Comments: I’ve had a hard time writing, lately. I’ve got around half a dozen nearly complete entries, with at least twice that many partially finished discussions. I sort of know why I haven’t been able to finish them all but I also think that thinking about the reason why is irrelevant. I’ll finish them when I finish them. But in the middle of all that unfinished writing, I found myself wanting to discuss in detail one of my favorite books. Slaves of New York by Tama Janowitz is in my Top-Twenty-All-Time-Favorite-Books and I’m sort of surprised I have not discussed it here yet.
The literary Brat Pack has gone to the rats, it seems. Donna Tartt is still doing well but she has yet to match the mind-blowing talent she showed in her very excellent novel, The Secret History (which I also cannot believe I have not discussed here yet). We still have Bret Easton Ellis doing things, good and bad, mostly entertaining in a rubbernecking-on-Twitter sort of way. I think Jay McInerney is still alive but I never liked him much in the first place. Same with Susan Minot. The two best Brat Pack writers in my estimation are Tartt and Tama Janowitz, and Slaves of New York is Janowitz’s masterpiece.
It really is a masterpiece.Though there are some pop culture references that age it a bit (Teenage Jesus and the Jerks, y’all!), this book has held up well because the stories are character-driven and the situations reasonably universal. Struggles between relationship dependency and independence, faith in one’s skill and talent, difficulties with parents, depression, anxiety and neurosis – it’s not going to read too archaic to modern readers. The stories had a period of acclaim but then more or less disappeared from the literary landscape.
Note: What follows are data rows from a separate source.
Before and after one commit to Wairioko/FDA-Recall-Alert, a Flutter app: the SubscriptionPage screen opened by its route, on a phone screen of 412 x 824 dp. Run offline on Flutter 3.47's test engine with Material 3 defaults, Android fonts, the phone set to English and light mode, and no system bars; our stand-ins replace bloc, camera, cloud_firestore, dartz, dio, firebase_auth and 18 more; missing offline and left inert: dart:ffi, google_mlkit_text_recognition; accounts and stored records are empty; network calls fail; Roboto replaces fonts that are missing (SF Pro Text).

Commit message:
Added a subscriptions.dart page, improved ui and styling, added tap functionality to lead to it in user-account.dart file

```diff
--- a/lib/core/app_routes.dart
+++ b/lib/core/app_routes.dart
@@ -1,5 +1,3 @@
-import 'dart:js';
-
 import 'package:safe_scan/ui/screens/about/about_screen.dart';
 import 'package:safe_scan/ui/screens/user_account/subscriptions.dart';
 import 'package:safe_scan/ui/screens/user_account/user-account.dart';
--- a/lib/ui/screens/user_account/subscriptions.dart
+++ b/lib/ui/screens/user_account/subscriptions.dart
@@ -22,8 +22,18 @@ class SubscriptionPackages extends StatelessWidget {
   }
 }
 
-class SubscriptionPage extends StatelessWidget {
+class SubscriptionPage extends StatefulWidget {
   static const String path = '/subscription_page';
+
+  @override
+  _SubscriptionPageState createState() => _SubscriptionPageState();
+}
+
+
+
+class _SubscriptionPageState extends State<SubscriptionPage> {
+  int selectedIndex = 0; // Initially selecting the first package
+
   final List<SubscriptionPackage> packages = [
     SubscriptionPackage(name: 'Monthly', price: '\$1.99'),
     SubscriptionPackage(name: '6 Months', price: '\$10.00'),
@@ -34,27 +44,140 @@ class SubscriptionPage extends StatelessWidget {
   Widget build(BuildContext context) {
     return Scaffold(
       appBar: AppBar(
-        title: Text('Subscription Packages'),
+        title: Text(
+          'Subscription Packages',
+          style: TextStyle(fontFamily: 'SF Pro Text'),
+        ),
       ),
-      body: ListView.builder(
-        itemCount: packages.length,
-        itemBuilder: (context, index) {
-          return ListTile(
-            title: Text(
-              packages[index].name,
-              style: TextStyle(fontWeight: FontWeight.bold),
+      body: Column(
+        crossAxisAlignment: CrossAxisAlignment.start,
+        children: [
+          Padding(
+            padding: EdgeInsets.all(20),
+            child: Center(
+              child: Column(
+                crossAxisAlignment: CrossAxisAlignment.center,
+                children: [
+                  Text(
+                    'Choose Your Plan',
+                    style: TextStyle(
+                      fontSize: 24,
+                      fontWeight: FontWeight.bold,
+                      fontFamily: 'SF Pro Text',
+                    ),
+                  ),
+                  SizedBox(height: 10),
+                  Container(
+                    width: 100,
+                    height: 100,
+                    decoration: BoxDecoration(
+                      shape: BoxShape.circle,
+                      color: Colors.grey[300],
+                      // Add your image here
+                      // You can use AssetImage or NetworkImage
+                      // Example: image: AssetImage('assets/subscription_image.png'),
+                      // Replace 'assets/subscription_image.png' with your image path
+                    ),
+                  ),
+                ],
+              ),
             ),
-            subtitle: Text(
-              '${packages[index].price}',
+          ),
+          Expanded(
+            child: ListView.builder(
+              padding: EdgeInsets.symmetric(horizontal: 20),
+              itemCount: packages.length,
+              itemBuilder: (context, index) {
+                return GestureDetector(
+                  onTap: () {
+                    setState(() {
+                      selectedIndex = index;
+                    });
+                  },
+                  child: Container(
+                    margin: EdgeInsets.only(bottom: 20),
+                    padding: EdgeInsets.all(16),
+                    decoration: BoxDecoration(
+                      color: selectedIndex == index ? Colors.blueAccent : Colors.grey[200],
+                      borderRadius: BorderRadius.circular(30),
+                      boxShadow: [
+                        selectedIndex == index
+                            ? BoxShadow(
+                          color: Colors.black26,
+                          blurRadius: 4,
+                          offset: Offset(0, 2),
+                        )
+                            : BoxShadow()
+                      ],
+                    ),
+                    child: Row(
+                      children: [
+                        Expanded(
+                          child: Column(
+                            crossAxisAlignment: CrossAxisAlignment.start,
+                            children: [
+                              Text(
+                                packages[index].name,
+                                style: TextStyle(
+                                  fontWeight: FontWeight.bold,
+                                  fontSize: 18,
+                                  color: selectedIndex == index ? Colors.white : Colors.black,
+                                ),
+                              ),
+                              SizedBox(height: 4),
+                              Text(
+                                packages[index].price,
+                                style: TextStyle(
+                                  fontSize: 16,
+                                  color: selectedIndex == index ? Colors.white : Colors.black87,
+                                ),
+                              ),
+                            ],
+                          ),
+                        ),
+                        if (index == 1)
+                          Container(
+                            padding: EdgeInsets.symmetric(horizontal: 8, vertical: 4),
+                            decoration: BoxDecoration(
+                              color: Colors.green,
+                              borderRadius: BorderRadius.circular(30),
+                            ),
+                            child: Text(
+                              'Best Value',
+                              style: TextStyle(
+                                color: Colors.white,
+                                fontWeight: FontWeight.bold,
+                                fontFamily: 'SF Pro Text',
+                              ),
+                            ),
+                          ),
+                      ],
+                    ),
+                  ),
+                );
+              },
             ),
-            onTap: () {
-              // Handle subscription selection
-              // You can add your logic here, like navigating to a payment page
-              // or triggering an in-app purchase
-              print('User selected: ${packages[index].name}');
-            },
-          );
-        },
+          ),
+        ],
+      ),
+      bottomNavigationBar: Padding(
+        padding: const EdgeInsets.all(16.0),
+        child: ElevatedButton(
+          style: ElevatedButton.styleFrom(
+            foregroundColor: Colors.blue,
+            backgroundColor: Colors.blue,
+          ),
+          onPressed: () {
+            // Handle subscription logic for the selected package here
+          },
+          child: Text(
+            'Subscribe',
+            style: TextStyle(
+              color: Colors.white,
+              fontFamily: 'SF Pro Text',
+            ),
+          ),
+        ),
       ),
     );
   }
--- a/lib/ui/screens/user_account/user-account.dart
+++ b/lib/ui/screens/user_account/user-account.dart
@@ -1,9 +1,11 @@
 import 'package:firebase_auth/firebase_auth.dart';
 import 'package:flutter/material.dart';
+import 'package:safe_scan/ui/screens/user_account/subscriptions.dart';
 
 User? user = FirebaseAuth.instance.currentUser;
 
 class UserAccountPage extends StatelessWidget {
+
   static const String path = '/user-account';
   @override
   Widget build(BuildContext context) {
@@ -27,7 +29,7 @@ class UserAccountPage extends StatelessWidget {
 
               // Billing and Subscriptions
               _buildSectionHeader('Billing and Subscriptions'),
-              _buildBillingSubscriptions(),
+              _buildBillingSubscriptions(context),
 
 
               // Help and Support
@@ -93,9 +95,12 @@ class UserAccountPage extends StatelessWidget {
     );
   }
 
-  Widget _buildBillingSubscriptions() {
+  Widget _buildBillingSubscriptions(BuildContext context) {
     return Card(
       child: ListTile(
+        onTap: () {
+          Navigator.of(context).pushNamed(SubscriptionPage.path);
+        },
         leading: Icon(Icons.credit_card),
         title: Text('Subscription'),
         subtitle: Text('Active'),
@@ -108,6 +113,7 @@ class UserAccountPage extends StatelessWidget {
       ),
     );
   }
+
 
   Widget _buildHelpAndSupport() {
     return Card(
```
I see plenty of buzz around Bret Easton Ellis’ current and older works but very little about Janowitz, and even less about this short story collection. That’s a shame because this collection, while being funny and clever, is also so well-written that its power isn’t necessarily obvious after the first read.
I used to read Slaves of New York a couple of times a year, then it trickled down to once a year, then every other year, but it’s still a book I revisit. Each time I read it, I find myself marveling at something new I pick up in terms of plot and characterization. This book has proved to be a strange barometer of where I am as a human being, because over time my identification with specific characters has changed. It should not come as a surprise to anyone that this novel is a paean to neurosis, a goddamn hallelujah to nervous, miserable, delusional, yet ultimately likeable headcases. If I love a book enough to reread it continually because I identify with characters, it’s a safe bet the book will be populated with neurotic people.
This is a collection of linked short stories, taking place in New York City, with a couple of outliers. The characters show up in walk-on roles in other stories, each story in this collection can stand alone, and each story is worth reading. Sometimes the links are subtle – one character speaks of having to rehome a cat that hated her boyfriend. A friend of hers took the cat in, and that same cat shows up in another story, tormenting a different man. (And that story, “Snowball,” is a look at a male neurotic, Victor. If you are prone to acid reflux, pop a Zantac before reading this story because Victor will give you sour burps. Victor, a nervous, anxious, miserable man, was portrayed by the suave, cool Chris Sarandon in the film adaptation of these stories. It’s hard for me to think of a film that was as completely miscast as Slaves of New York. John Wayne as Genghis Khan comes close. Skip the film, read the book.)
Of all the characters this book, there are three characters whose stories resonated with me at different times in my own life. Cora meant a lot to me when I was still quite young. Eleanor came up in my 30s. Marley, while I don’t necessarily see him in myself, is infinitely more understandable to me in my middle age. This depressive, neurotic, delusional trio, respectively, will make up the basis of my look at Slaves of New York. Cora, Eleanor, and Marley – my Disordered Trinity. To prevent this from being the longest discussion of a single book written by the Internet’s most verbose book lover, I will discuss each character in a separate entry. And yes, this will likely be a discussion of a story that may be longer than the story itself.
Let’s begin with Cora.